___ DATA TO USE

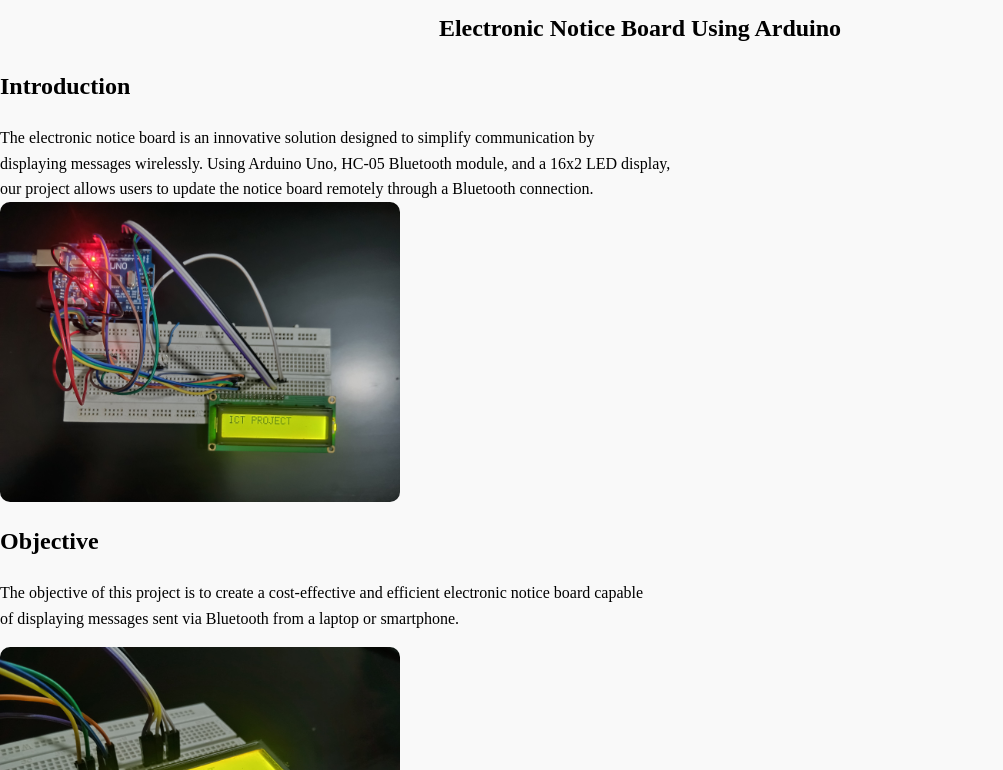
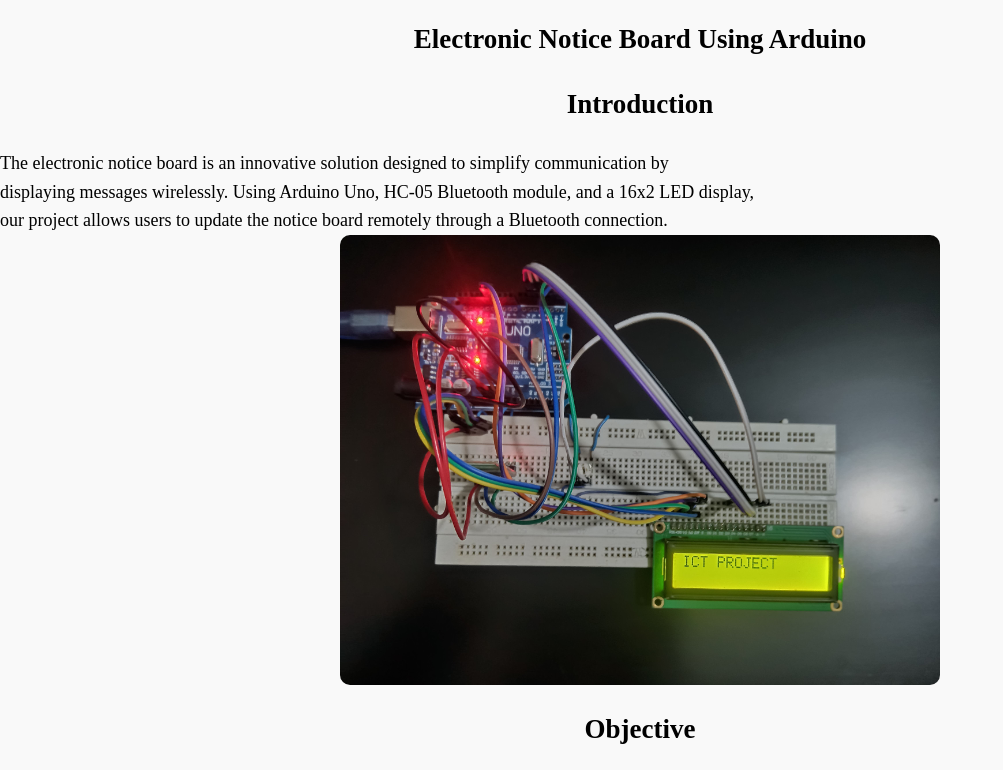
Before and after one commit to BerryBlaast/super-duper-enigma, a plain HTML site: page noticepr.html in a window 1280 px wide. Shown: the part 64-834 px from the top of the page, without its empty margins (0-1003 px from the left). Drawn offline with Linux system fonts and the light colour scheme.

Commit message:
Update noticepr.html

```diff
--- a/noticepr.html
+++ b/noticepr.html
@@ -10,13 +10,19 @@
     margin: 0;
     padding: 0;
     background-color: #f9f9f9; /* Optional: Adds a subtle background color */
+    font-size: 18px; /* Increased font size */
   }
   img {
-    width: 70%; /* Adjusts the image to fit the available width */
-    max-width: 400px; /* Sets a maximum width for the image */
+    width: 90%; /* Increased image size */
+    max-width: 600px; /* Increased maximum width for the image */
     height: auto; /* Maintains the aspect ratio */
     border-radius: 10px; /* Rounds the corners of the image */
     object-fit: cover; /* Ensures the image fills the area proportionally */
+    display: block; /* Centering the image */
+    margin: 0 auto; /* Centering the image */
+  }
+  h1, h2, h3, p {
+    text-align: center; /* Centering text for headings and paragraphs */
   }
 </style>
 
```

______
___ DATA TO USE

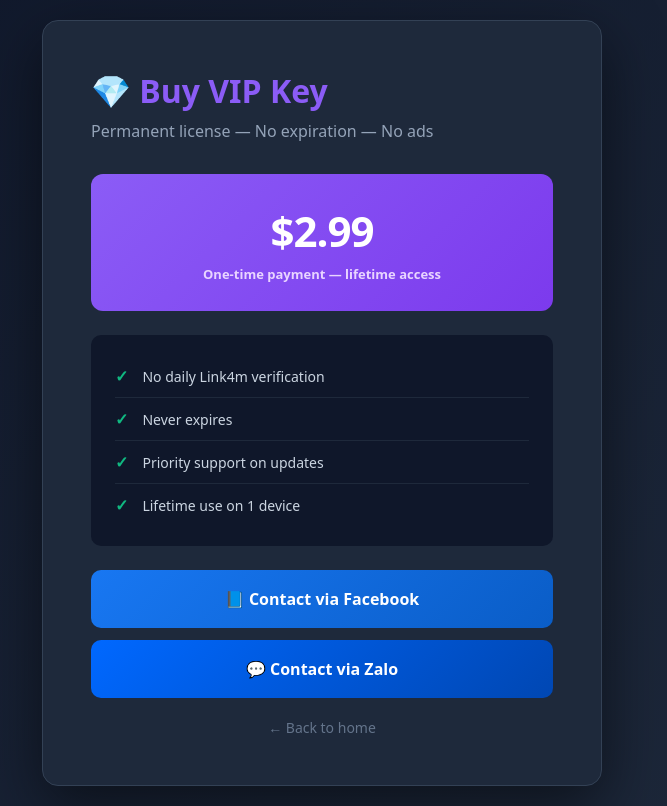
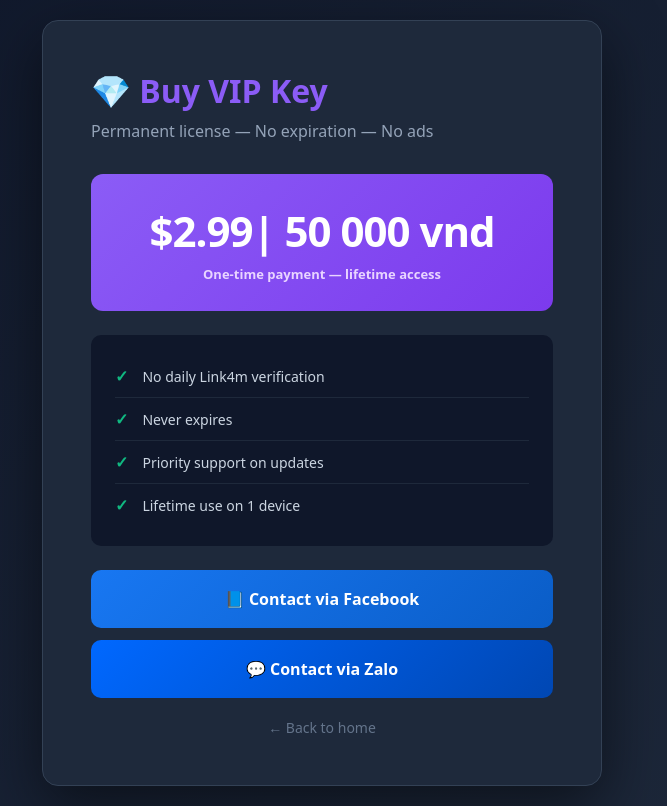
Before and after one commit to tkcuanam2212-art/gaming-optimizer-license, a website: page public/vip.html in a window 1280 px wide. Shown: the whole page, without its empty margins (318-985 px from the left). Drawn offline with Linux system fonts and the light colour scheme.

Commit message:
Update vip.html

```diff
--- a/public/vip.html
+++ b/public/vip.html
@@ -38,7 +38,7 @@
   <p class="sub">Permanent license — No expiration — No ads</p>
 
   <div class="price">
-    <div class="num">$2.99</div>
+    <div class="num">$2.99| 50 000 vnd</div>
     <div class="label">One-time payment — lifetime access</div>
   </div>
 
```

______
___ DATA TO USE

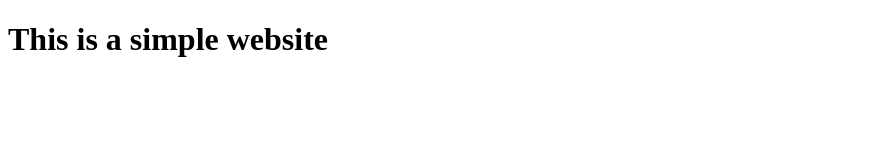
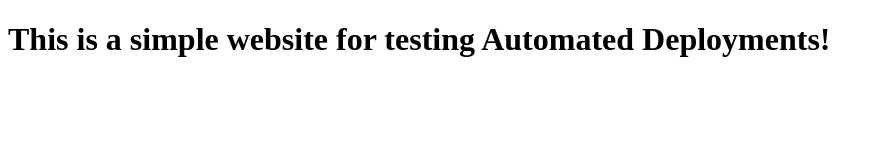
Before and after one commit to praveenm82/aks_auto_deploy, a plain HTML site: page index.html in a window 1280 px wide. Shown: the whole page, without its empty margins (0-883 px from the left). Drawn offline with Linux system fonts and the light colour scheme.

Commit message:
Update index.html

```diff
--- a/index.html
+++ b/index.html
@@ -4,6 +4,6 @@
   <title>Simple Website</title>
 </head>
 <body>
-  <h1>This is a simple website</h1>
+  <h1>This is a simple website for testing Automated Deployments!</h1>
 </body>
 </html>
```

______

- [YOUR OBJECTIVE]
Reproduce each line of the records in which the string "size" appears.

- [SOLUTION FOR THIS EXERCISE]
+    font-size: 18px; /* Increased font size */
+    width: 90%; /* Increased image size */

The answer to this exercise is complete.